Mario Butler

  • Age: 27 (28 on 10/20/16)
  • 2015 earnings: $585K
  • 2016 cap charge: $600K ($600K savings if cut)
  • Playing time: 128 snaps in 13 games active (11.7% of total)
  • Stats: 9 tackles (7 solo), 5 defended passes

One of the reasons that McKelvin will be so easily dispensable (or he'll take a pay cut and move to safety) is because of the presence of Butler. He toiled on injury lists, a complete afterthought to the fan base, for two years, but then quickly impressed his coaches and earned a roster spot last summer. Teams picked on him when he was pressed into action, and he gave up some big plays, but he also showed that he has a nose for the football, culminating with this huge play in the season finale.

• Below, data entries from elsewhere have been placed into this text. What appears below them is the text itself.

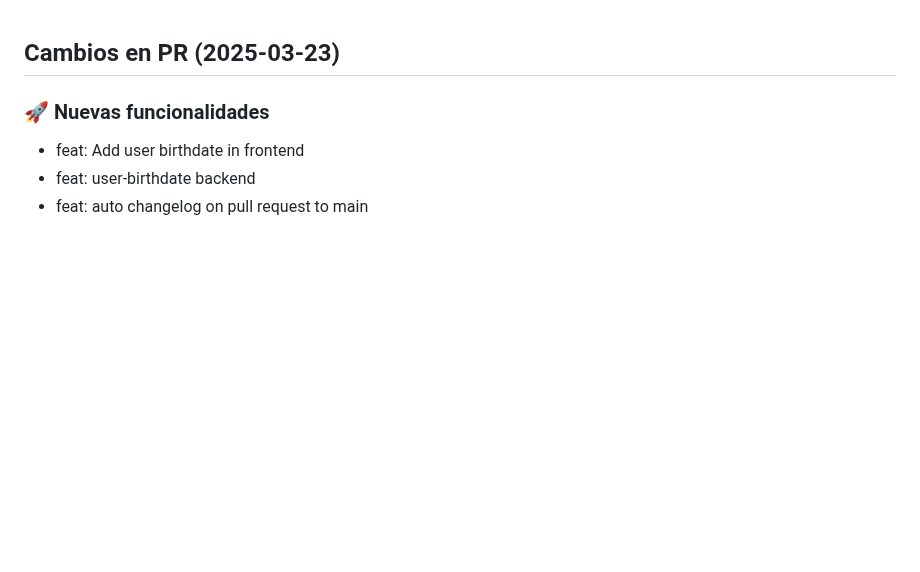
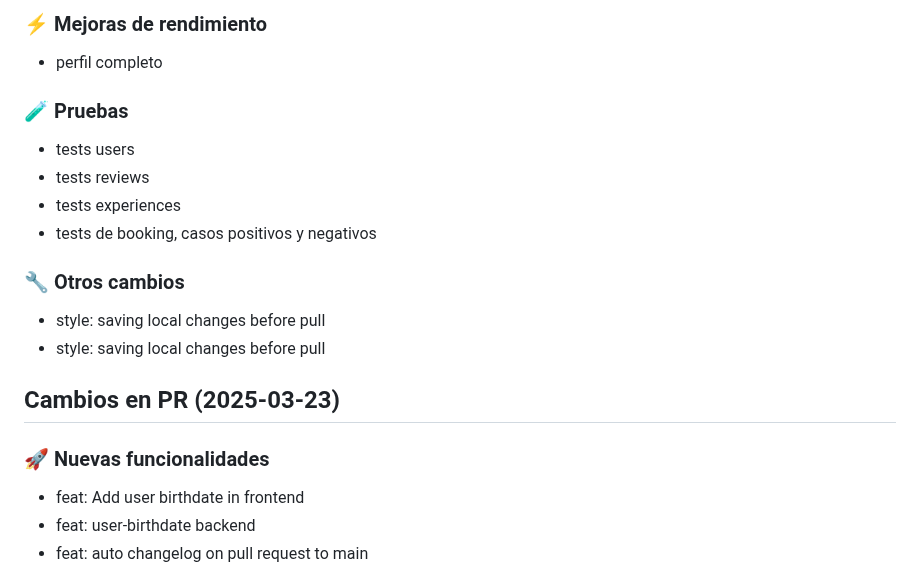
Before and after one commit to Go4Surprise/Go4Surprise, a Markdown page: CHANGELOG.md, the part around one of its changes. GitHub-like rendering; blank space fills up the shorter version.

Commit message:
docs(changelog): actualizar CHANGELOG.md para PR a main

```diff
--- a/CHANGELOG.md
+++ b/CHANGELOG.md
@@ -1,3 +55,16 @@
+### ⚡ Mejoras de rendimiento
+- perfil completo
+
+### 🧪 Pruebas
+- tests users
+- tests reviews
+- tests experiences
+- tests de booking, casos positivos y negativos
+
+### 🔧 Otros cambios
+- style: saving local changes before pull
+- style: saving local changes before pull
+
 ## Cambios en PR (2025-03-23)
 
 ### 🚀 Nuevas funcionalidades
```
Also changed, not shown: other parts of CHANGELOG.md (+54 -0 lines).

The Bills probably shouldn't hand him the No. 4 corner role heading into 2016, but they also wasted no time re-signing Butler so that he could compete for that job again next season. He has earned that look.

Sammy Seamster
  • Age: 24 (25 on 2/5/16)
  • 2015 earnings: $30K
  • 2016 cap charge: $450K ($450K savings if cut)
  • Playing time: 0 snaps in 1 game active
Merrill Noel
  • Age: 24 (25 on 9/10/16)
  • 2015 earnings: $26K
  • 2016 cap charge: $450K ($450K savings if cut)
  • Playing time: 0 snaps in 1 game active
Cam Thomas
  • Age: 24 (25 on 5/5/16)
  • 2015 earnings: $394K
  • 2016 cap charge: $525K ($1K added to cap if cut)
  • Playing time: Spent entire 2015 season on Reserve/PUP

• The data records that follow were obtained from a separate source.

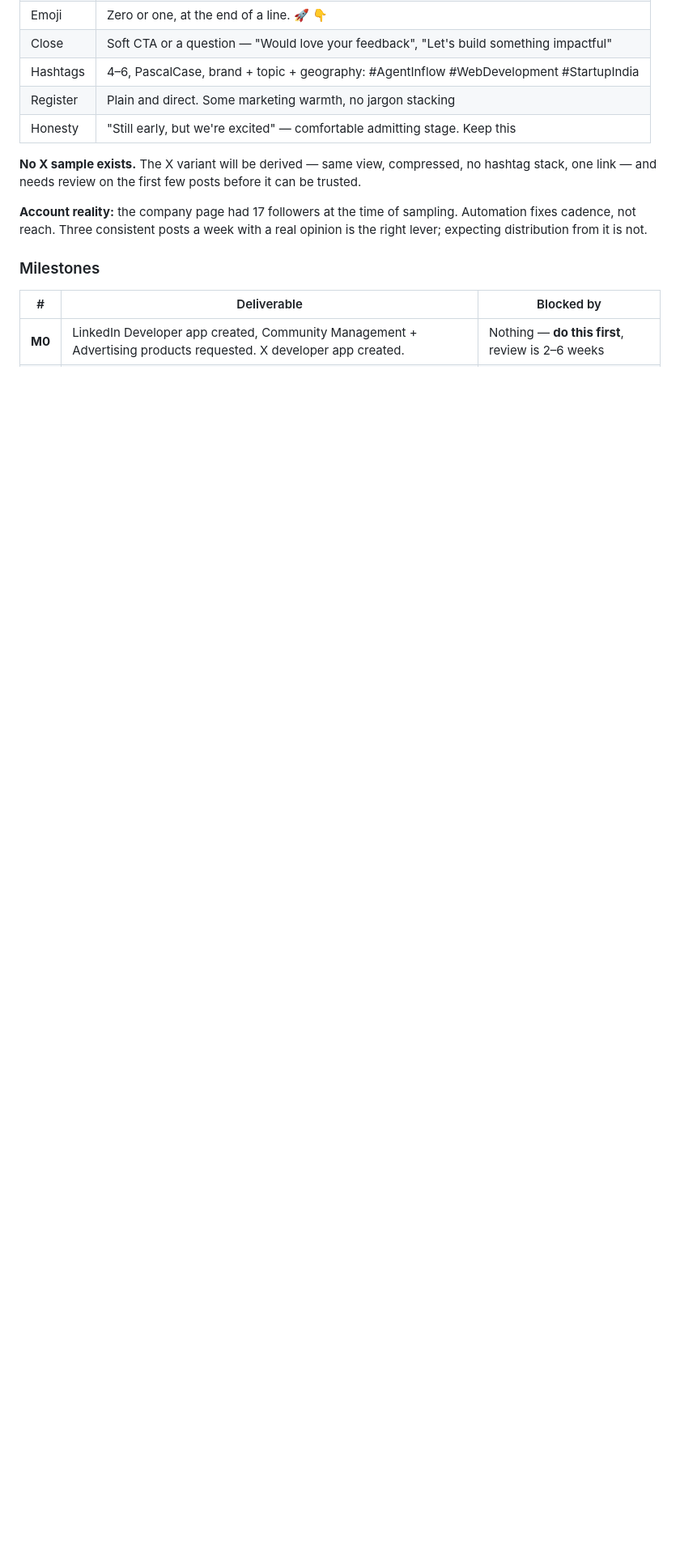
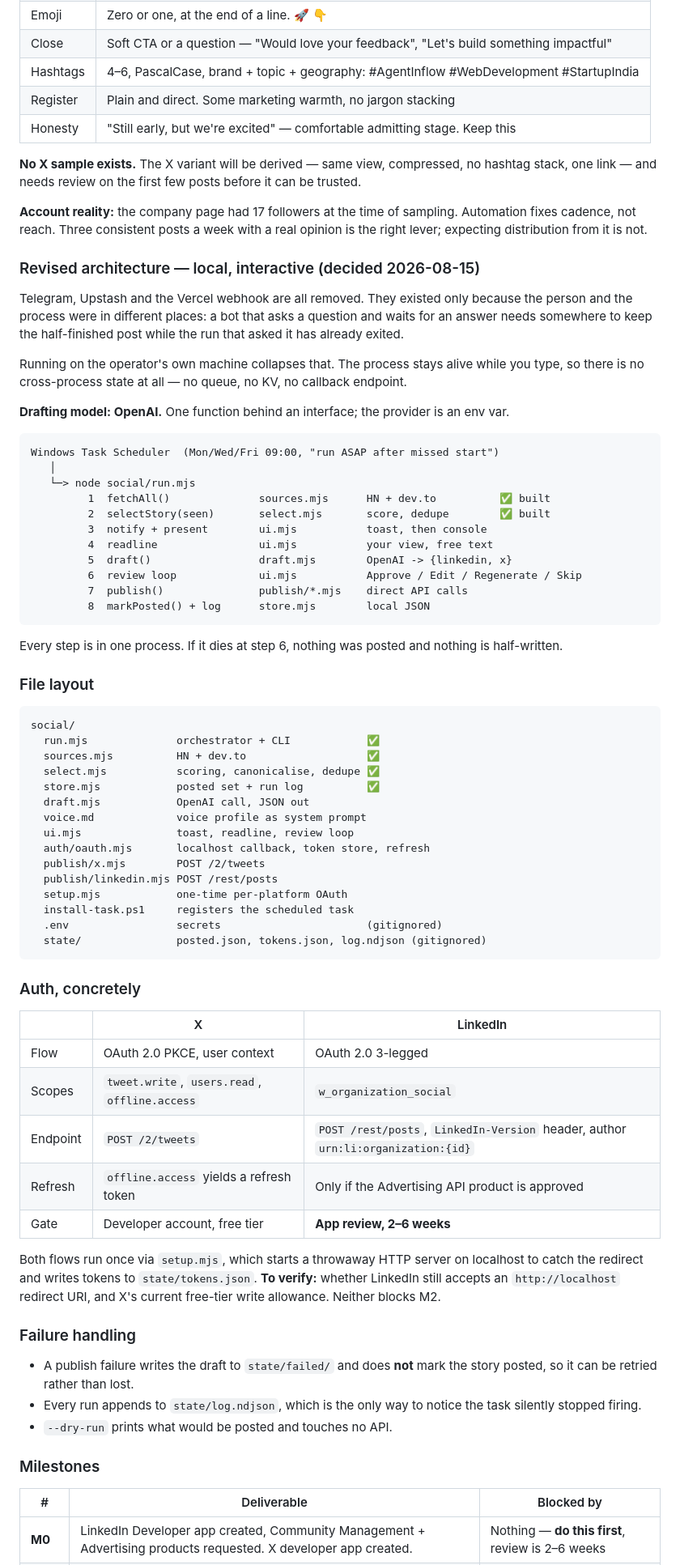
Before and after one commit to Aarv-1o/AgentinFlow, a Markdown page: IMPLEMENTATION_PLAN.md, the part around one of its changes. Shown at 81% size. Rendered like a GitHub page; blank space fills up the shorter version.

Commit message:
Phase 3: map the local interactive path
Telegram, Upstash and the Vercel webhook are dropped. They existed only
to hold a half-finished post between the run that asked the question and
the run that received the answer. Running on the operator's machine
keeps one process alive across both, so the cross-process state has
nothing left to store.

Drafting moves to OpenAI behind a one-line provider switch.

Sequencing changes too: X ships before LinkedIn, because X has no review
gate and LinkedIn's is 2-6 weeks. M2 is buildable with nothing but an
OpenAI key.

Co-Authored-By: Claude Opus 5 <noreply@anthropic.com>

````diff
--- a/IMPLEMENTATION_PLAN.md
+++ b/IMPLEMENTATION_PLAN.md
@@ -390,6 +390,75 @@ one link — and needs review on the first few posts before it can be trusted.
 cadence, not reach. Three consistent posts a week with a real opinion is the right lever; expecting
 distribution from it is not.
 
+### Revised architecture — local, interactive (decided 2026-08-15)
+
+Telegram, Upstash and the Vercel webhook are all removed. They existed only because the person and
+the process were in different places: a bot that asks a question and waits for an answer needs
+somewhere to keep the half-finished post while the run that asked it has already exited.
+
+Running on the operator's own machine collapses that. The process stays alive while you type, so
+there is no cross-process state at all — no queue, no KV, no callback endpoint.
+
+**Drafting model: OpenAI.** One function behind an interface; the provider is an env var.
+
+```
+Windows Task Scheduler  (Mon/Wed/Fri 09:00, "run ASAP after missed start")
+   │
+   └─> node social/run.mjs
+         1  fetchAll()              sources.mjs      HN + dev.to          ✅ built
+         2  selectStory(seen)       select.mjs       score, dedupe        ✅ built
+         3  notify + present        ui.mjs           toast, then console
+         4  readline                ui.mjs           your view, free text
+         5  draft()                 draft.mjs        OpenAI -> {linkedin, x}
+         6  review loop             ui.mjs           Approve / Edit / Regenerate / Skip
+         7  publish()               publish/*.mjs    direct API calls
+         8  markPosted() + log      store.mjs        local JSON
+```
+
+Every step is in one process. If it dies at step 6, nothing was posted and nothing is half-written.
+
+### File layout
+
+```
+social/
+  run.mjs              orchestrator + CLI            ✅
+  sources.mjs          HN + dev.to                   ✅
+  select.mjs           scoring, canonicalise, dedupe ✅
+  store.mjs            posted set + run log          ✅
+  draft.mjs            OpenAI call, JSON out
+  voice.md             voice profile as system prompt
+  ui.mjs               toast, readline, review loop
+  auth/oauth.mjs       localhost callback, token store, refresh
+  publish/x.mjs        POST /2/tweets
+  publish/linkedin.mjs POST /rest/posts
+  setup.mjs            one-time per-platform OAuth
+  install-task.ps1     registers the scheduled task
+  .env                 secrets                       (gitignored)
+  state/               posted.json, tokens.json, log.ndjson (gitignored)
+```
+
+### Auth, concretely
+
+| | X | LinkedIn |
+|---|---|---|
+| Flow | OAuth 2.0 PKCE, user context | OAuth 2.0 3-legged |
+| Scopes | `tweet.write`, `users.read`, `offline.access` | `w_organization_social` |
+| Endpoint | `POST /2/tweets` | `POST /rest/posts`, `LinkedIn-Version` header, author `urn:li:organization:{id}` |
+| Refresh | `offline.access` yields a refresh token | Only if the Advertising API product is approved |
+| Gate | Developer account, free tier | **App review, 2–6 weeks** |
+
+Both flows run once via `setup.mjs`, which starts a throwaway HTTP server on localhost to catch the
+redirect and writes tokens to `state/tokens.json`. **To verify:** whether LinkedIn still accepts an
+`http://localhost` redirect URI, and X's current free-tier write allowance. Neither blocks M2.
+
+### Failure handling
+
+- A publish failure writes the draft to `state/failed/` and does **not** mark the story posted, so
+  it can be retried rather than lost.
+- Every run appends to `state/log.ndjson`, which is the only way to notice the task silently
+  stopped firing.
+- `--dry-run` prints what would be posted and touches no API.
+
 ### Milestones
 
 | # | Deliverable | Blocked by |
````
Also changed, not shown: other parts of IMPLEMENTATION_PLAN.md (+5 -4 lines).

Seamster and Noel were late-season call-ups from the practice squad as injuries depleted depth; Noel spent the entire year with the Bills on the practice squad, while Seamster was a mid-year import. Thomas, a 2015 undrafted rookie who has good size, spent the entire year on Reserve/PUP with an unknown issue that cropped up in training camp.

Free agents

Ron Brooks
  • Age: 27 (28 on 10/16/16)
  • 2015 earnings: $660K
  • 2016 cap charge: Unrestricted Free Agent
  • Playing time: 54 snaps in 13 games active (4.9% of total)
  • Stats: 12 tackles (11 solo), 2 defended passes

Primarily a special teams player in his four-year career with the Bills, the 2012 fourth-round pick out of LSU has been routinely bypassed by other corners on Buffalo's depth chart in that time frame. Unless the Bills value his special teams contributions more than we know, it's looking like he's done in Buffalo, given that the team does not really value him as an option on defense.

Offseason outlook

Depth is always a concern at cornerback, but the Bills are probably happy with the notion of giving their major playing-time roles to Gilmore, Darby, and Robey next season. They should look to bolster their depth with young, cheap acquisitions, and then their big decisions will be whether or not to shift McKelvin to safety or take that nearly $4 million in cap savings, and how much they should set aside to lock Gilmore up long-term. For next season, however, the Bills look like they're in pretty good shape here.